- [ABOUT THIS EXERCISE]: Retype every record that appears below, unchanged.

(Dataset excerpts)
[Start of section]
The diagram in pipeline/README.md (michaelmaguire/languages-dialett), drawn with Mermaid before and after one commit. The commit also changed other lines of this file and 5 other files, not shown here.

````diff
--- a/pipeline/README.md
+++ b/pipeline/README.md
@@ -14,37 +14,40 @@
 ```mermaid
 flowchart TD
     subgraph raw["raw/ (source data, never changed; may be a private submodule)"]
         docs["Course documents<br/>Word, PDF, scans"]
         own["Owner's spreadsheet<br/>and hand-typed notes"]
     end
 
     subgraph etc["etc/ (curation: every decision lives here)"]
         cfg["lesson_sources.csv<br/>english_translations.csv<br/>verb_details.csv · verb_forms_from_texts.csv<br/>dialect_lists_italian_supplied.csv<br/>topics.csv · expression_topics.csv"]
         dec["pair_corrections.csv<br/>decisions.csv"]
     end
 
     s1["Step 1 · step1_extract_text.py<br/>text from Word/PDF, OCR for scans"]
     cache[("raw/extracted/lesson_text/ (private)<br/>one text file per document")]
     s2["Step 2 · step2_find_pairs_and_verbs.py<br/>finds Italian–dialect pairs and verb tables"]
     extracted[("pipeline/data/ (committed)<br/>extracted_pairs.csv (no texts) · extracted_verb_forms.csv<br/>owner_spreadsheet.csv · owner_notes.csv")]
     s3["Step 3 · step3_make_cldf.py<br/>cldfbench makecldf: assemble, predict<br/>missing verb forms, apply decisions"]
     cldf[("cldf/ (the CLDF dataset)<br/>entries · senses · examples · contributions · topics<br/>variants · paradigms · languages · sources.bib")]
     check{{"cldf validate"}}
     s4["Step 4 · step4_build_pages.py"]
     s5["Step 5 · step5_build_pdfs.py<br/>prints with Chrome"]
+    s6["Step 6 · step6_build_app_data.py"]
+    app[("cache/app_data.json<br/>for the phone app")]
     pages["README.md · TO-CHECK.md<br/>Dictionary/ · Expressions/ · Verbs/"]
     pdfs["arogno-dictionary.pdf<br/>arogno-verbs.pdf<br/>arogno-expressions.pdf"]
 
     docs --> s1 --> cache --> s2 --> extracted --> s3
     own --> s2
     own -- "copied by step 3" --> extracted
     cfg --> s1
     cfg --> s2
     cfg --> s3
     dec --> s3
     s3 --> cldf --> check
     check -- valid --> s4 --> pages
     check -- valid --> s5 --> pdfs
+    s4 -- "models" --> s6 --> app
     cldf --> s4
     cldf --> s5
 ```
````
[End of section]
- [EXERCISE OUTPUT]:
The diagram in pipeline/README.md (michaelmaguire/languages-dialett), drawn with Mermaid before and after one commit. The commit also changed other lines of this file and 5 other files, not shown here.

````diff
--- a/pipeline/README.md
+++ b/pipeline/README.md
@@ -14,37 +14,40 @@
 ```mermaid
 flowchart TD
     subgraph raw["raw/ (source data, never changed; may be a private submodule)"]
         docs["Course documents<br/>Word, PDF, scans"]
         own["Owner's spreadsheet<br/>and hand-typed notes"]
     end
 
     subgraph etc["etc/ (curation: every decision lives here)"]
         cfg["lesson_sources.csv<br/>english_translations.csv<br/>verb_details.csv · verb_forms_from_texts.csv<br/>dialect_lists_italian_supplied.csv<br/>topics.csv · expression_topics.csv"]
         dec["pair_corrections.csv<br/>decisions.csv"]
     end
 
     s1["Step 1 · step1_extract_text.py<br/>text from Word/PDF, OCR for scans"]
     cache[("raw/extracted/lesson_text/ (private)<br/>one text file per document")]
     s2["Step 2 · step2_find_pairs_and_verbs.py<br/>finds Italian–dialect pairs and verb tables"]
     extracted[("pipeline/data/ (committed)<br/>extracted_pairs.csv (no texts) · extracted_verb_forms.csv<br/>owner_spreadsheet.csv · owner_notes.csv")]
     s3["Step 3 · step3_make_cldf.py<br/>cldfbench makecldf: assemble, predict<br/>missing verb forms, apply decisions"]
     cldf[("cldf/ (the CLDF dataset)<br/>entries · senses · examples · contributions · topics<br/>variants · paradigms · languages · sources.bib")]
     check{{"cldf validate"}}
     s4["Step 4 · step4_build_pages.py"]
     s5["Step 5 · step5_build_pdfs.py<br/>prints with Chrome"]
+    s6["Step 6 · step6_build_app_data.py"]
+    app[("cache/app_data.json<br/>for the phone app")]
     pages["README.md · TO-CHECK.md<br/>Dictionary/ · Expressions/ · Verbs/"]
     pdfs["arogno-dictionary.pdf<br/>arogno-verbs.pdf<br/>arogno-expressions.pdf"]
 
     docs --> s1 --> cache --> s2 --> extracted --> s3
     own --> s2
     own -- "copied by step 3" --> extracted
     cfg --> s1
     cfg --> s2
     cfg --> s3
     dec --> s3
     s3 --> cldf --> check
     check -- valid --> s4 --> pages
     check -- valid --> s5 --> pdfs
+    s4 -- "models" --> s6 --> app
     cldf --> s4
     cldf --> s5
 ```
````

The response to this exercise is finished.